"I feel that the first time we met a bunch of families...we were the new family," he said. "And I was just asking questions to all of the different parents in terms of 'what does this mean,' 'what does this mean.' Just asking a lot of questions.
"And I'd say now that we are two and a half years in, I'm definitely not the expert in dup15, but we also joined a Facebook page for parent support, and I'm able to answer question's now. So now I'm hopefully on the other end as well of being able to provide support to newer parents on the page and newer parents with dup15 as well."
The Weissberg's son Reid also works to fundraise for his brother.
"I've raised $55 in one day," he beamed as his parents explained that he sold shirts to help raise the funds.

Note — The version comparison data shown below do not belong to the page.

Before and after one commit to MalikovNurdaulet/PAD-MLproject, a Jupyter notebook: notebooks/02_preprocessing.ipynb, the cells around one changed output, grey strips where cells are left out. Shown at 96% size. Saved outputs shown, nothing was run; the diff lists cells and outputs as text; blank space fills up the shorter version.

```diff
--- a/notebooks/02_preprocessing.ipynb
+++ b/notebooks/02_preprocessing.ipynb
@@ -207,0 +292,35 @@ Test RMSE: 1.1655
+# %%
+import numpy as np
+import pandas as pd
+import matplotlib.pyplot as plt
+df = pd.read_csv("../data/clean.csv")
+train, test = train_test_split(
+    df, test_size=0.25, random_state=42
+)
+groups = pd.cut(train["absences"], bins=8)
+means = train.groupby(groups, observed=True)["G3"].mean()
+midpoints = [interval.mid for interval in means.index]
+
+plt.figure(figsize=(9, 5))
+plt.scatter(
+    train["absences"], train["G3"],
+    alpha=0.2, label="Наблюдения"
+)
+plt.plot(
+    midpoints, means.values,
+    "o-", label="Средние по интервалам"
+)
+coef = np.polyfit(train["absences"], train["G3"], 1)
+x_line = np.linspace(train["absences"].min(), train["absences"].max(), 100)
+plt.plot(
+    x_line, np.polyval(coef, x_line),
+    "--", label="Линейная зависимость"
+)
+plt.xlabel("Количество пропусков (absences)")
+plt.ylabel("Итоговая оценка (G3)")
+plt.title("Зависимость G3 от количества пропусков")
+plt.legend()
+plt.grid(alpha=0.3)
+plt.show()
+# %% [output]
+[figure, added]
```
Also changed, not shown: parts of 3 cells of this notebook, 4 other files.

While the Weissbergs understand Holden will have multiple challenges in his development, they are committed to raising him as best as they can. And for Marc, in particular, this experience has given him a new outlook on life.
"Raising a special needs child takes a lot of commitment and a lot of patience," Marc said. "It takes someone that is going to spend the time with their child and to be able to realize that they are going to see other kids his age progress faster than he is, and it's okay to be sad. But you have to continue to move forward and understand that you're going to work at [his] pace, and not at a typical pace."
He added, "It changes your life when you raise a special needs child, a child that has dup15, and you realize the simpler things in life are really what you need...it's really important to spend the time with your family and the ones you love, and be around people that support you in a positive manner."
World Rare Disease Day is being celebrated this year on Feb. 28, 2019. for more information about dup15q, click here.